* [Task goal]: Whenever a picture appears, omit it, and set down everything else in the records exactly.

____ Information shown

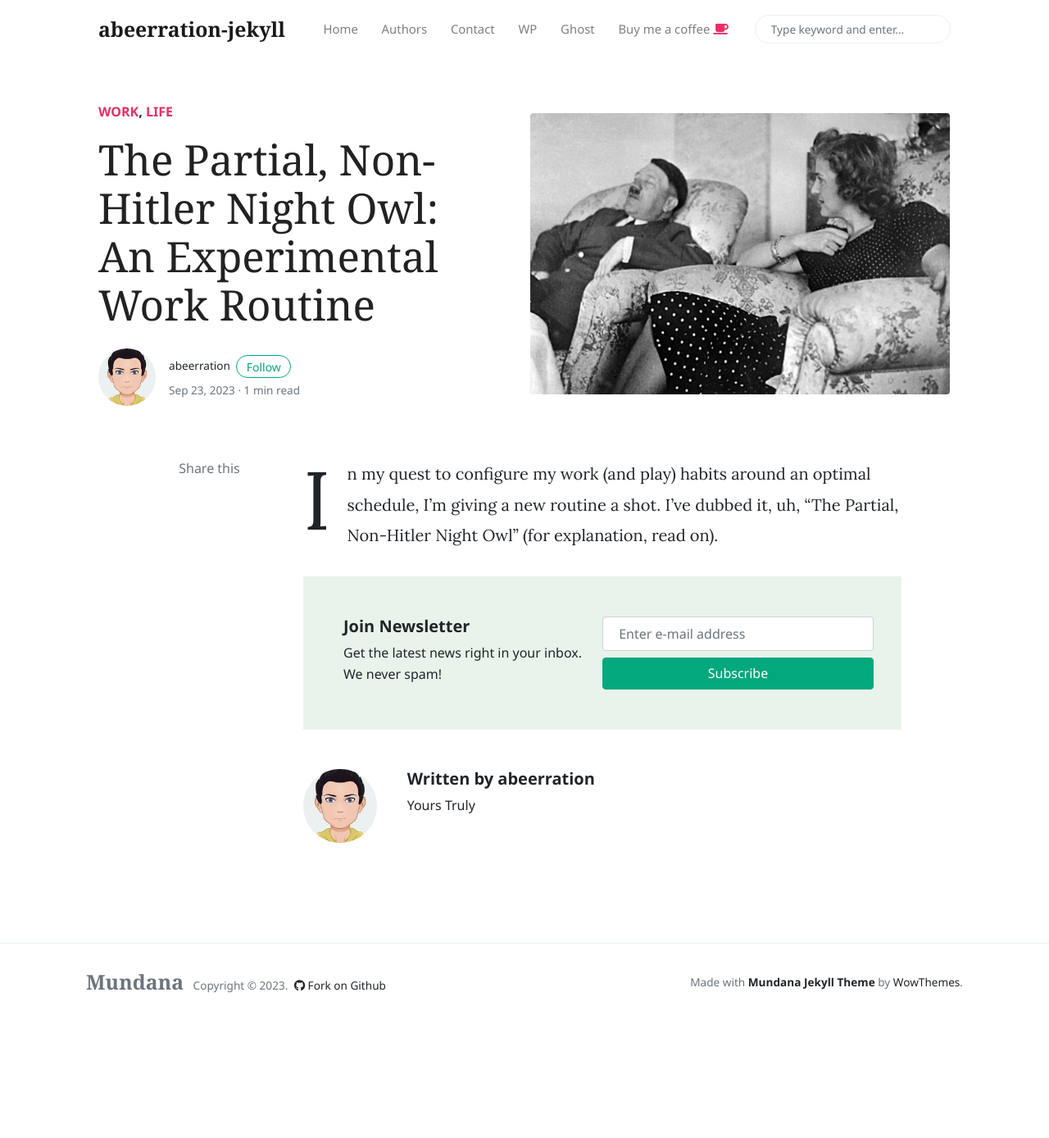
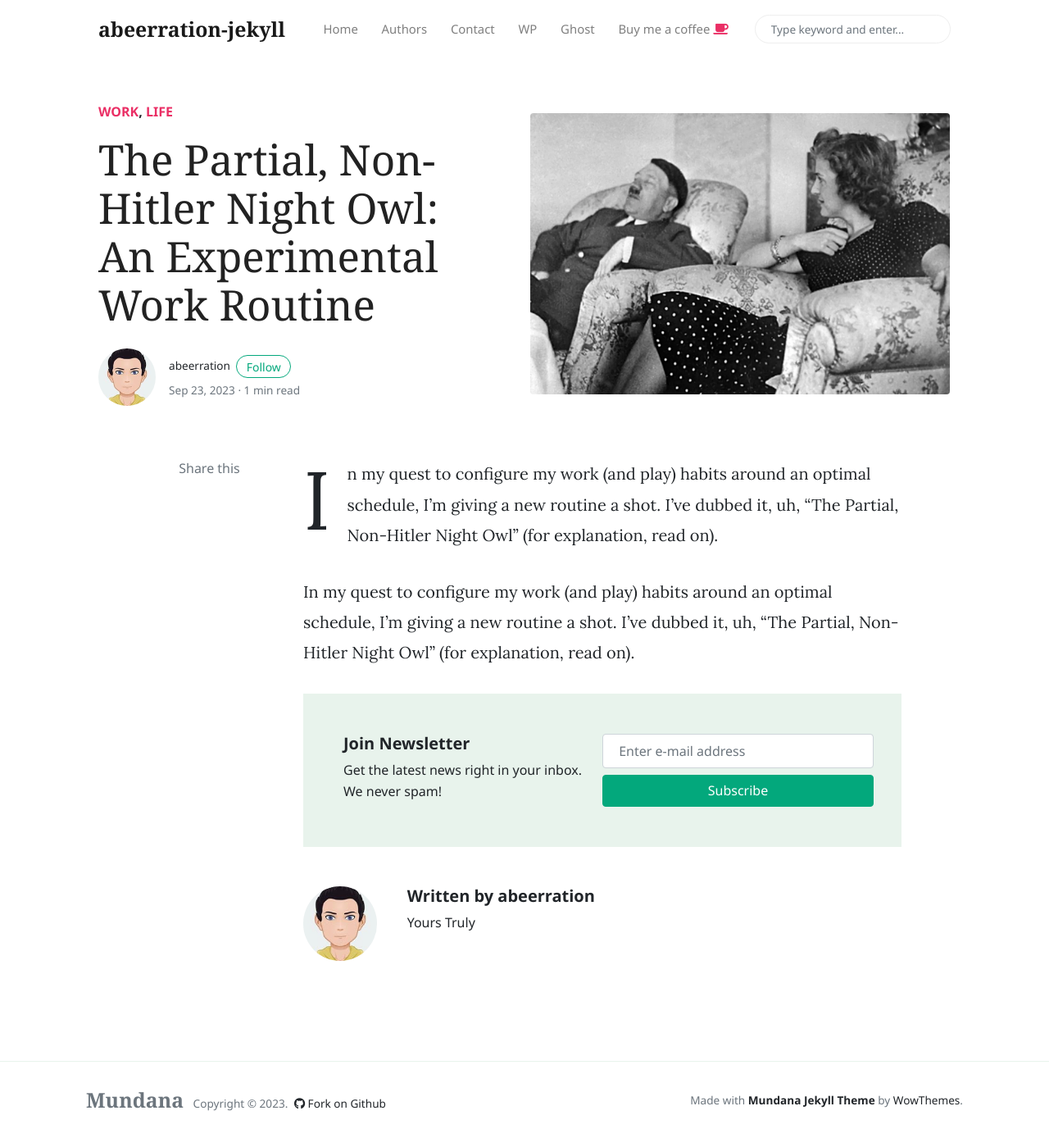
Before and after one commit to abeerration/abeerration-jekyll, a Jekyll site: the page built from _posts/2023-09-23-partial-non-hitler-night-owl.md, in a window 1280 px wide and 1388 px high. Shown: the whole window at 82% size. Built offline with Jekyll 4.4.1, drawn with Linux system fonts in a browser that asks for light colours; nearby versions of some CDN libraries; comment, search, counter and statistics services are not loaded.

Commit message:
Update 2023-09-23-partial-non-hitler-night-owl.md

```diff
--- a/_posts/2023-09-23-partial-non-hitler-night-owl.md
+++ b/_posts/2023-09-23-partial-non-hitler-night-owl.md
@@ -6,3 +6,5 @@ categories: [ Work, Life ]
 image: assets/images/2023/09/23/hitlerdozing.webp
 ---
 In my quest to configure my work (and play) habits around an optimal schedule, I’m giving a new routine a shot. I’ve dubbed it, uh, “The Partial, Non-Hitler Night Owl” (for explanation, read on).
+
+In my quest to configure my work (and play) habits around an optimal schedule, I'm giving a new routine a shot. I've dubbed it, uh, "The Partial, Non-Hitler Night Owl" (for explanation, read on).
```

________

* [Written solution]:
Before and after one commit to abeerration/abeerration-jekyll, a Jekyll site: the page built from _posts/2023-09-23-partial-non-hitler-night-owl.md, in a window 1280 px wide and 1388 px high. Shown: the whole window at 82% size. Built offline with Jekyll 4.4.1, drawn with Linux system fonts in a browser that asks for light colours; nearby versions of some CDN libraries; comment, search, counter and statistics services are not loaded.

Commit message:
Update 2023-09-23-partial-non-hitler-night-owl.md

```diff
--- a/_posts/2023-09-23-partial-non-hitler-night-owl.md
+++ b/_posts/2023-09-23-partial-non-hitler-night-owl.md
@@ -6,3 +6,5 @@ categories: [ Work, Life ]
 image: assets/images/2023/09/23/hitlerdozing.webp
 ---
 In my quest to configure my work (and play) habits around an optimal schedule, I’m giving a new routine a shot. I’ve dubbed it, uh, “The Partial, Non-Hitler Night Owl” (for explanation, read on).
+
+In my quest to configure my work (and play) habits around an optimal schedule, I'm giving a new routine a shot. I've dubbed it, uh, "The Partial, Non-Hitler Night Owl" (for explanation, read on).
```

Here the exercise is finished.